“The work itself — cooking delicious, interesting food and cleaning up after cooking it — still feels as fresh and honest and immensely satisfying as ever. Our beloved regulars and the people who work so hard at Prune are all still my favorite people on earth. But maybe it’s the bloat, the fetishistic foodies, the new demographic of my city who have never been forced to work in retail or service sectors. Maybe it’s the auxiliary industries that feed off the restaurants themselves — the bloggers and agents and the “influencers,” the brand managers, the personal assistants hired just to keep you fresh on “Insta,” the Food & Wine festivals, the multitude of panels we chefs are now routinely invited to join, to offer our charming yet thoroughly unresearched opinions on.”
This is an amazing essay, about so much more than one restaurant, but about what our culture around restaurants has become, about how they can survive in this world.

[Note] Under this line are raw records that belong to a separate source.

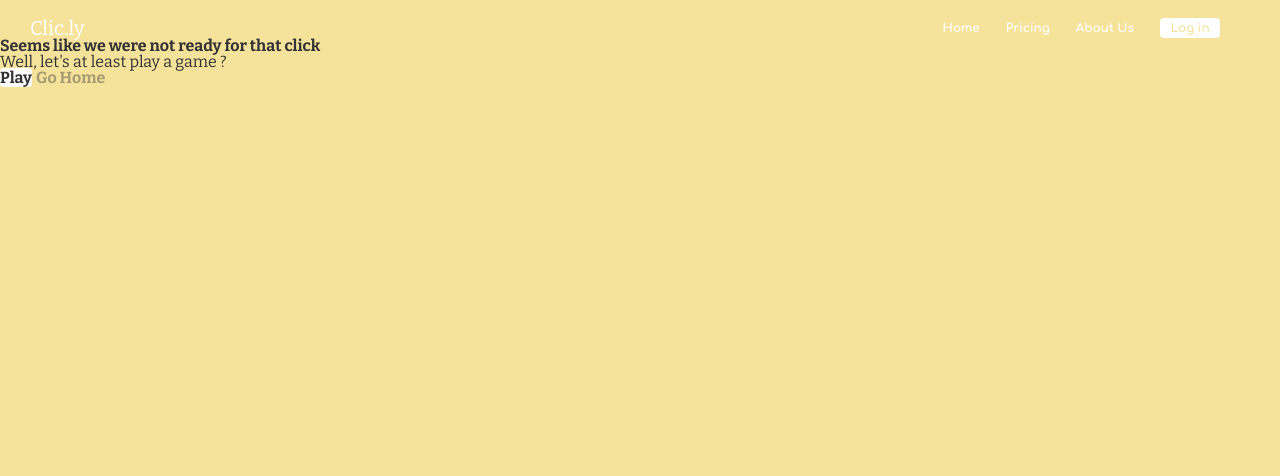
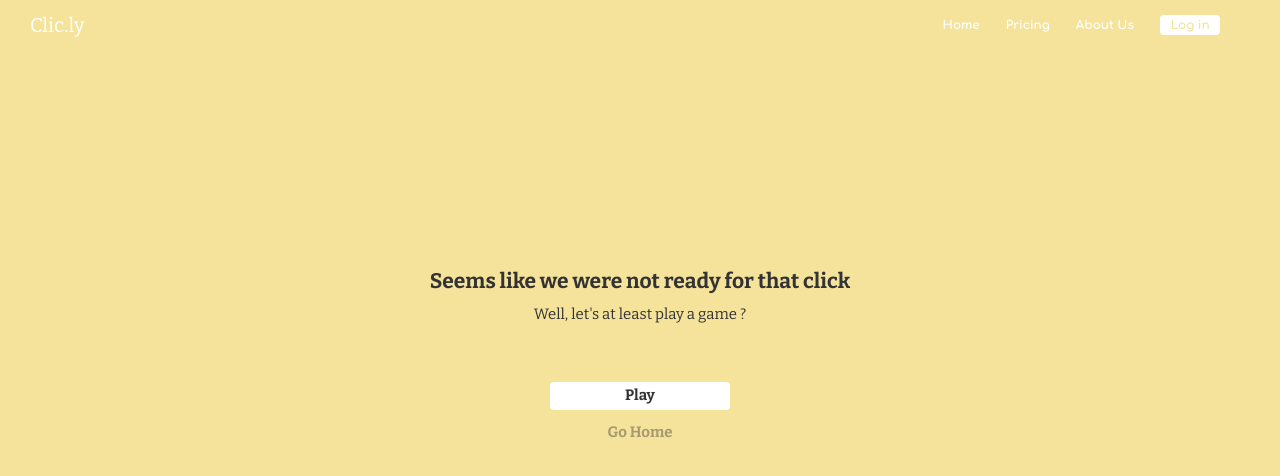
Before and after one commit to MatheusCaputo/Estudos-Front-end, a plain HTML site: page jokenpo/src/404.html in a window 1280 px wide. Drawn offline with nearby package versions, Linux system fonts and the light colour scheme.

Commit message:
Criado o container main-stage

```diff
--- a/jokenpo/src/404.html
+++ b/jokenpo/src/404.html
@@ -22,6 +22,7 @@
 
     <link rel="stylesheet" href="css/containers/main-header.css">
     <link rel="stylesheet" href="css/containers/main-menu.css">
+    <link rel="stylesheet" href="css/containers/main-stage.css">
 
 </head>
 <body>
@@ -36,7 +37,7 @@
         </nav>
     </header>
 
-    <section>
+    <section class="main-stage">
         <h1 class="simple-title">Seems like we were not ready for that click</h1>
         <h2 class="simple-subtitle">Well, let's at least play a game ?</h2>
         <a class="primary-button -dark" href="">Play</a>
--- /dev/null
+++ b/jokenpo/src/css/containers/main-stage.css
@@ -0,0 +1,32 @@
+.main-stage{
+    height: 80vh;
+    display: flex;
+    flex-direction: column;
+    align-items: center;
+    justify-content: center;
+    font-size: 15px;
+}
+
+.main-stage > .simple-title{
+    font-size: 21px;
+    margin-bottom: var(--smaller-gap);
+}
+
+.main-stage > .simple-subtitle{
+    margin-bottom: var(--big-gap);
+}
+
+.main-stage > .primary-button{
+
+    display: flex;
+    align-items: center;
+    justify-content: center;
+    margin-bottom: var(--smaller-gap);
+    width: 180px;
+    height: 28px;
+
+    /* Forma alternativa:
+    text-align: center;
+    line-height: 28px;
+    */
+}
--- a/jokenpo/src/css/settings/gap.css
+++ b/jokenpo/src/css/settings/gap.css
@@ -1,5 +1,6 @@
 :root{
-    --smaller-gap: 18px;
+    --smaller-gap: 15px;
     --small-gap: 22px;
     --medium-gap: 30px;
+    --big-gap: 60px;
 }
```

I've read it so many times, because it's beautifully written and so much of what's said needs to be said over and over again.